━━━━━ The data

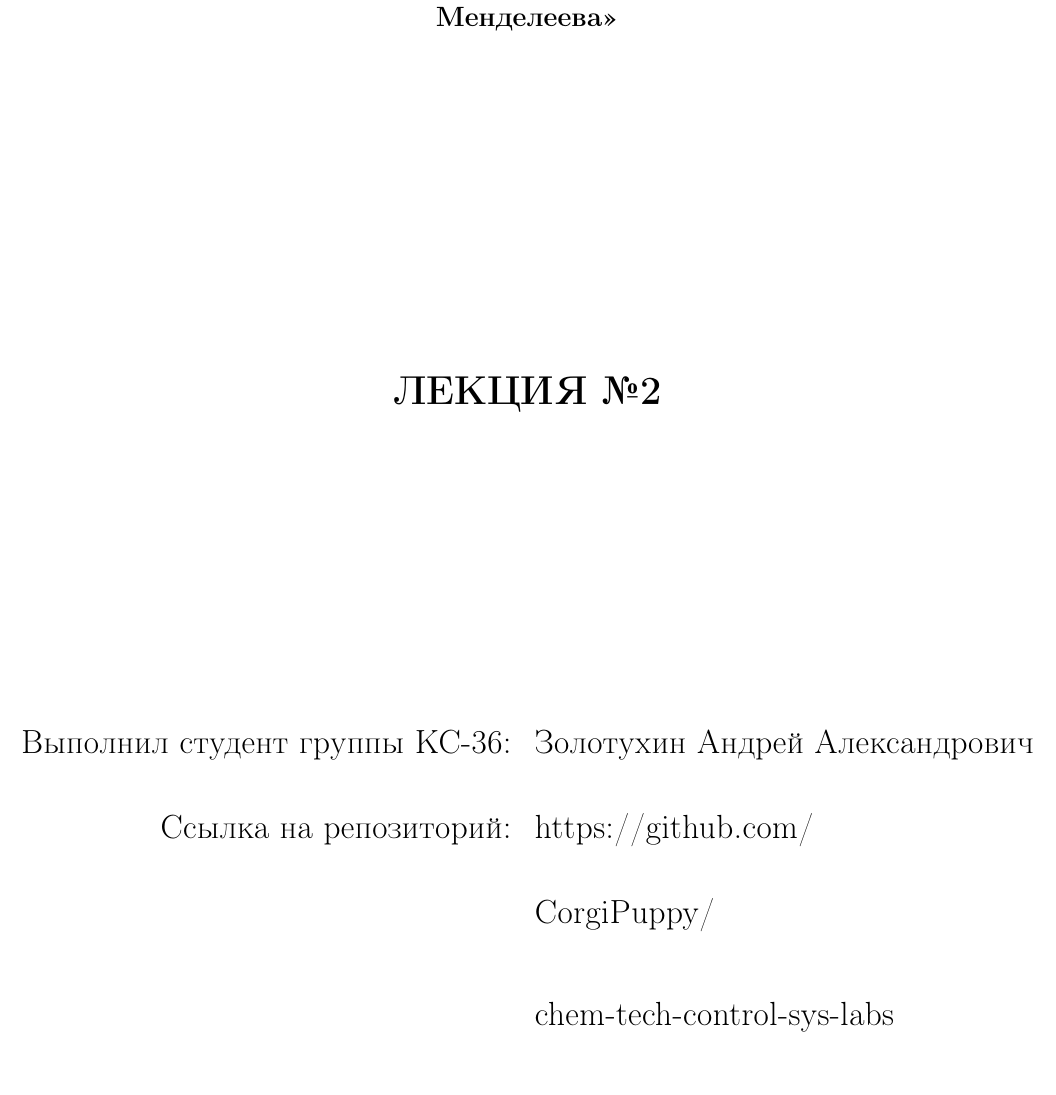
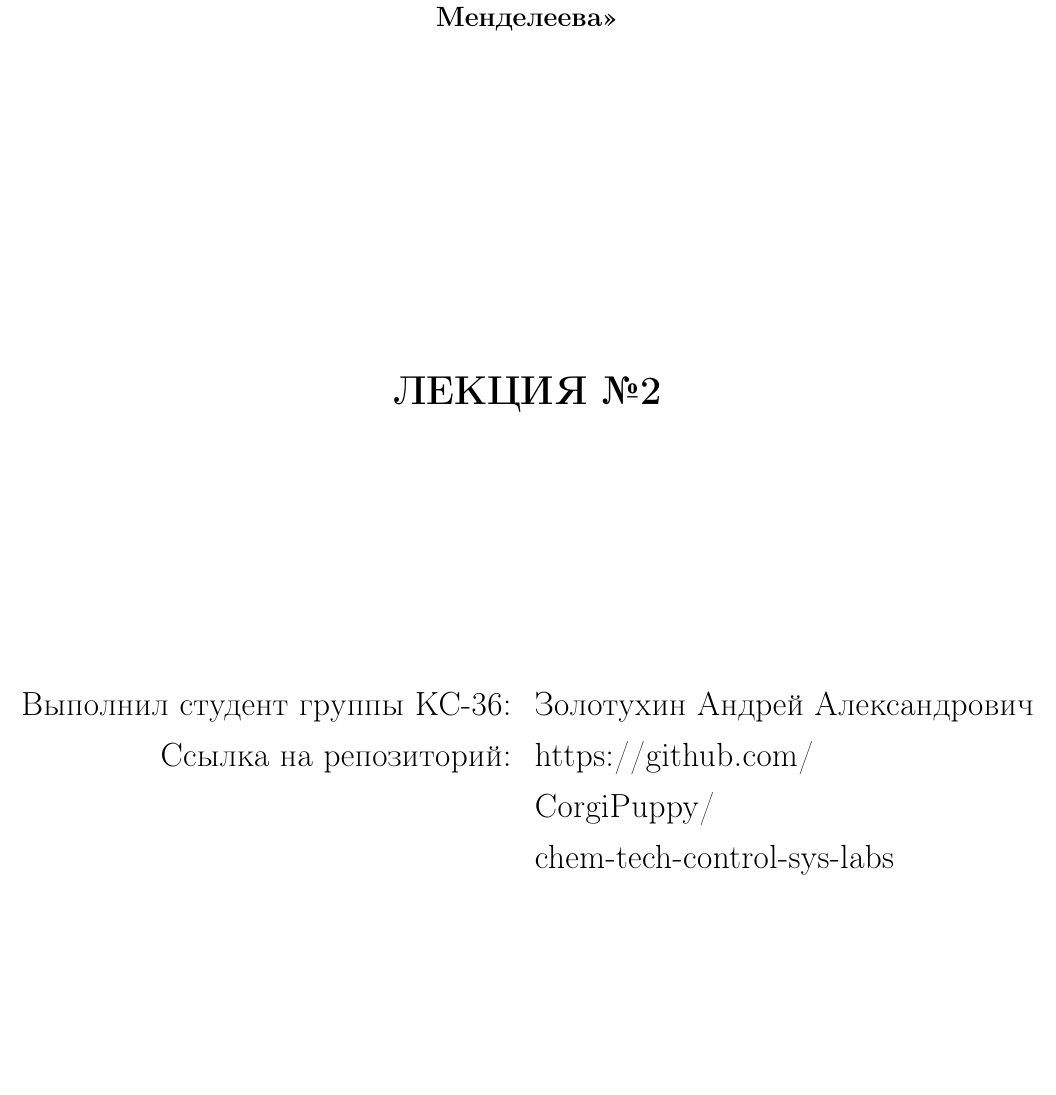
Before and after one commit to CorgiPuppy/info-proccesses-systems-theory-labs, a LaTeX document (lectures/lecture2/report/report.tex): part of page 1 of 6 before the commit and part of page 1 of 5 after it, cut so that both start at the same text, the shorter picture padded with empty space. Compiled offline with pdfLaTeX.

Commit message:
fix: update spaces between lines.

```diff
--- a/lectures/lecture2/report/report.tex
+++ b/lectures/lecture2/report/report.tex
@@ -70,7 +70,7 @@
 
 \usepackage{multirow, tabularx}
 \newcolumntype{Y}{>{\centering\arraybackslash}X}
-\renewcommand{\arraystretch}{2}
+\renewcommand{\arraystretch}{1.2}
 
 \begin{document}
 	\begin{titlepage}
```
Also changed, not shown: lectures/lecture2/report/report.pdf.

━━━━━━━━━━

→ Task:
Leave out the pictures, and give all the records again exactly.

→ Problem solution:
Before and after one commit to CorgiPuppy/info-proccesses-systems-theory-labs, a LaTeX document (lectures/lecture2/report/report.tex): part of page 1 of 6 before the commit and part of page 1 of 5 after it, cut so that both start at the same text, the shorter picture padded with empty space. Compiled offline with pdfLaTeX.

Commit message:
fix: update spaces between lines.

```diff
--- a/lectures/lecture2/report/report.tex
+++ b/lectures/lecture2/report/report.tex
@@ -70,7 +70,7 @@
 
 \usepackage{multirow, tabularx}
 \newcolumntype{Y}{>{\centering\arraybackslash}X}
-\renewcommand{\arraystretch}{2}
+\renewcommand{\arraystretch}{1.2}
 
 \begin{document}
 	\begin{titlepage}
```
Also changed, not shown: lectures/lecture2/report/report.pdf.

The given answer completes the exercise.